On October 14, 2020, the EU Commission adopted its Chemicals Strategy for Sustainability and a Pollutant-Free Environment.
Based on this strategy, the European Chemicals Agency (ECHA) published a PFAS restriction proposal on February 7, 2023, which aims to restrict the use of around 10,000 PFAS and the placing on the market of chemical products and articles containing PFAS in the EU.
The Environmental Protection Agency (EPA) in the USA is also currently preparing a similar rule under the Toxic Substance Control Act (TSCA), which focuses on the restriction of PFAS on the US market and reporting requirements.
Tracking PFAS-free products at PULS
PULS is not a manufacturer of substances from the PFAS substance group. Our responsibility and scope for action therefore lies in analyzing the supply chains of our supplier materials with regard to PFAS applications and identifying PFAS-critical materials in order to be able to initiate appropriate measures in a timely manner in the event of legal restrictions.

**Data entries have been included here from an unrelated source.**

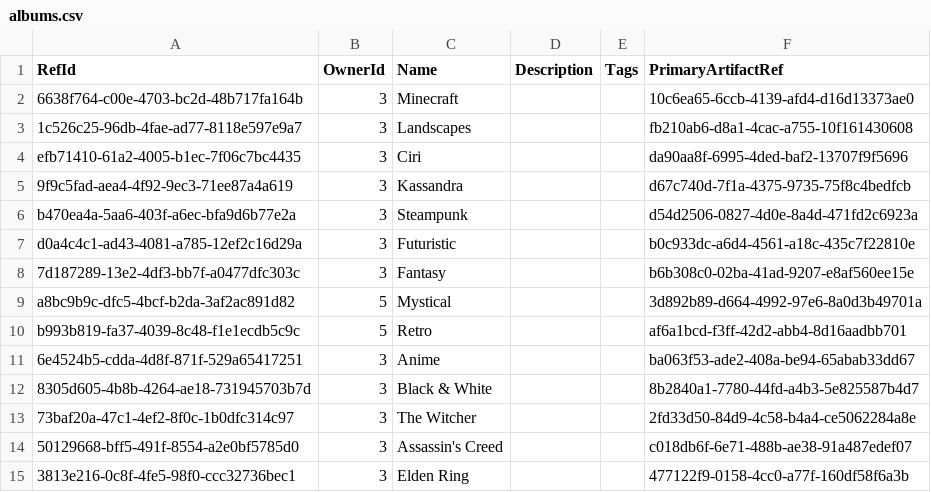
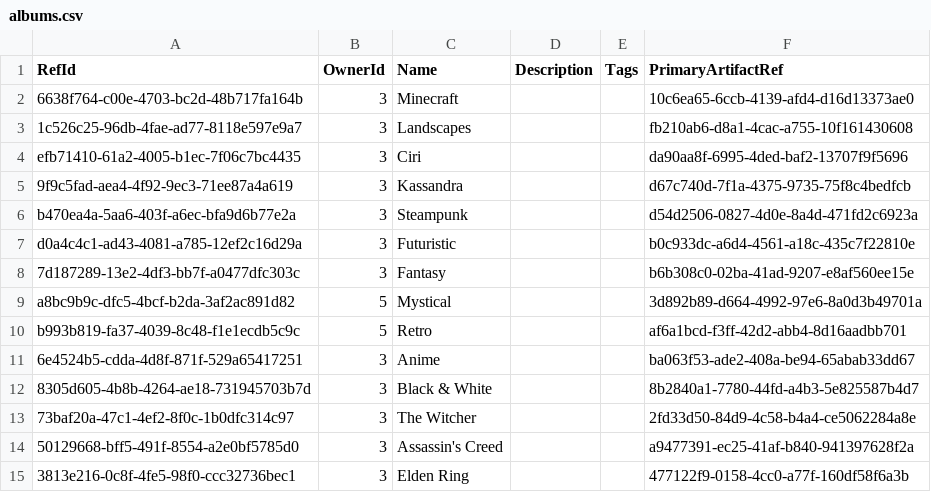
Before and after one commit to NetCoreApps/BlazorDiffusionWasm, a CSV file: BlazorDiffusion/App_Data/seed/albums.csv, drawn as a sheet.

```diff
--- a/BlazorDiffusion/App_Data/seed/albums.csv
+++ b/BlazorDiffusion/App_Data/seed/albums.csv
@@ -13,3 +13,3 @@ b993b819-fa37-4039-8c48-f1e1ecdb5c9c,5,Retro,,,af6a1bcd-f3ff-42d2-abb4-8d16aadbb
 73baf20a-47c1-4ef2-8f0c-1b0dfc314c97,3,The Witcher,,,2fd33d50-84d9-4c58-b4a4-ce5062284a8e
-50129668-bff5-491f-8554-a2e0bf5785d0,3,Assassin's Creed,,,c018db6f-6e71-488b-ae38-91a487edef07
+50129668-bff5-491f-8554-a2e0bf5785d0,3,Assassin's Creed,,,a9477391-ec25-41af-b840-941397628f2a
 3813e216-0c8f-4fe5-98f0-ccc32736bec1,3,Elden Ring,,,477122f9-0158-4cc0-a77f-160df58f6a3b
```
Also changed, not shown: BlazorDiffusion/App_Data/seed/album-artifacts.csv, BlazorDiffusion/App_Data/seed/artifact-likes.csv, 5 other files.
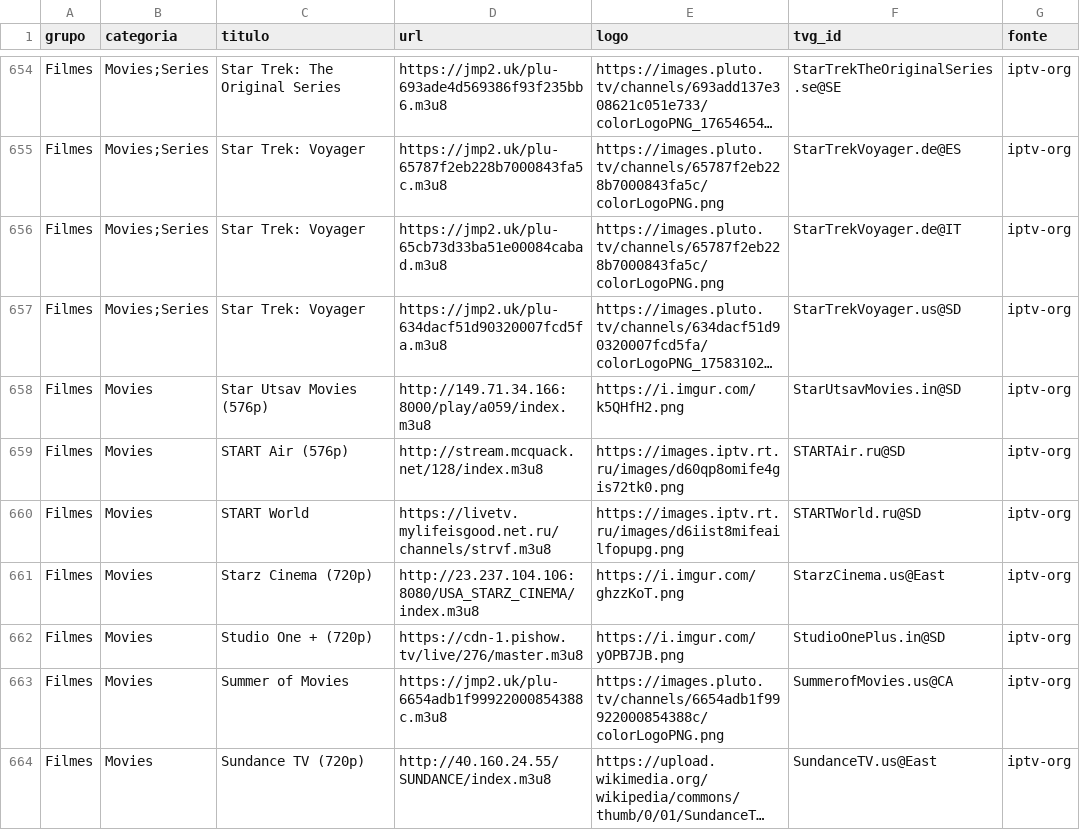
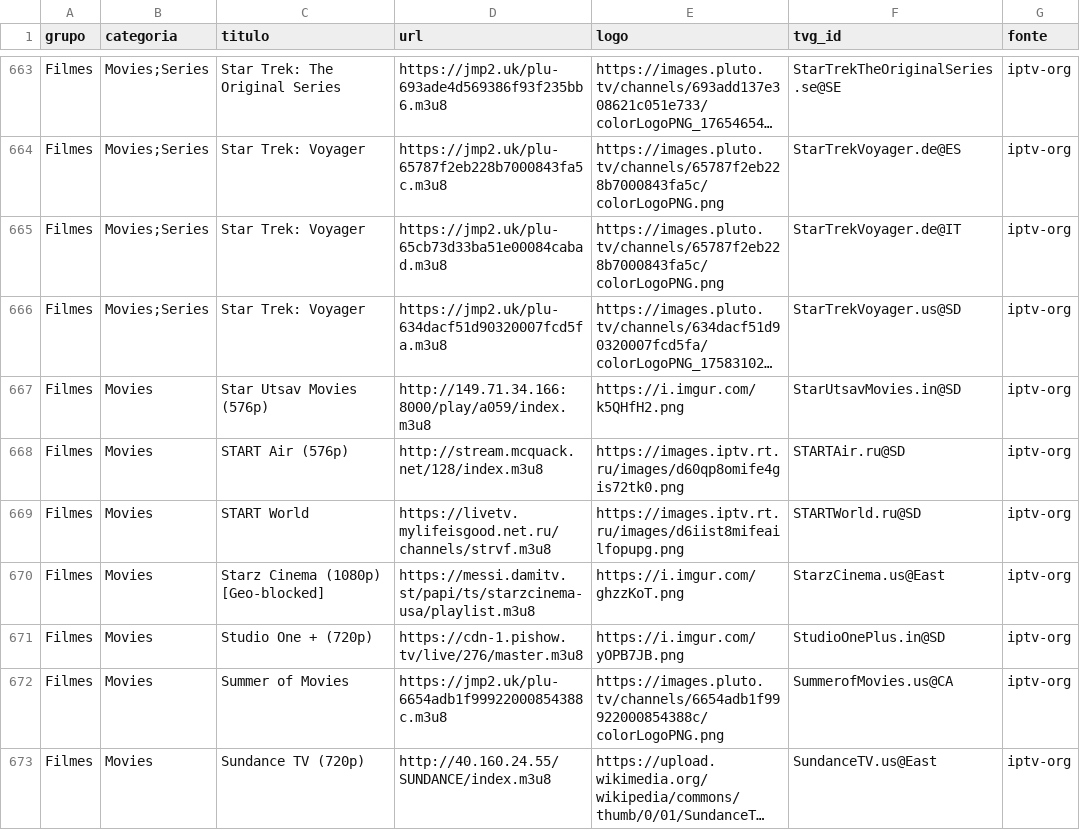
Before and after one commit to kaykewf13/animeout, a CSV file: sources/iptv_org_vod.csv, drawn as a sheet; only a part is shown, gaps mark what is left out; long unchanged cells end in …; the diff covers the shown part only.

```diff
--- a/sources/iptv_org_vod.csv
+++ b/sources/iptv_org_vod.csv
@@ -660,3 +669,3 @@ Filmes,Movies,START Air (576p),http://stream.mcquack.net/128/index.m3u8,https://
 Filmes,Movies,START World,https://livetv.mylifeisgood.net.ru/channels/strvf.m3u8,https://images.iptv.rt.ru/images/d6iist8mifeailfopupg.png,STARTWorld.ru@SD,iptv-org
-Filmes,Movies,Starz Cinema (720p),http://23.237.104.106:8080/USA_STARZ_CINEMA/index.m3u8,https://i.imgur.com/ghzzKoT.png,StarzCinema.us@East,iptv-org
+Filmes,Movies,Starz Cinema (1080p) [Geo-blocked],https://messi.damitv.st/papi/ts/starzcinema-usa/playlist.m3u8,https://i.imgur.com/ghzzKoT.png,StarzCinema.us@East,iptv-org
 Filmes,Movies,Studio One + (720p),https://cdn-1.pishow.tv/live/276/master.m3u8,https://i.imgur.com/yOPB7JB.png,StudioOnePlus.in@SD,iptv-org
```
Also changed, not shown: 11 added rows and 3 edited cells elsewhere in this file, 2 other files.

Where technically possible and economically viable, we will pursue the principle of PFAS-free supplier materials.
There are currently no bans or information obligations along the supply chain for most chemicals in the PFAS substance group. We already confirm the PFAS substances that are already banned or restricted by legal regulations such as the REACH Regulation (EC) No. 1907/2006 and the POP Regulation (EU) 2019/1021 via corresponding material declarations of conformity (M-DoC) for our products, which are published on our website. In the event of further PFAS restrictions, we will comply with our information obligations to the same extent.
PULS shares and supports the risk-based approach to PFAS demanded by the ZVEI – instead of a general ban.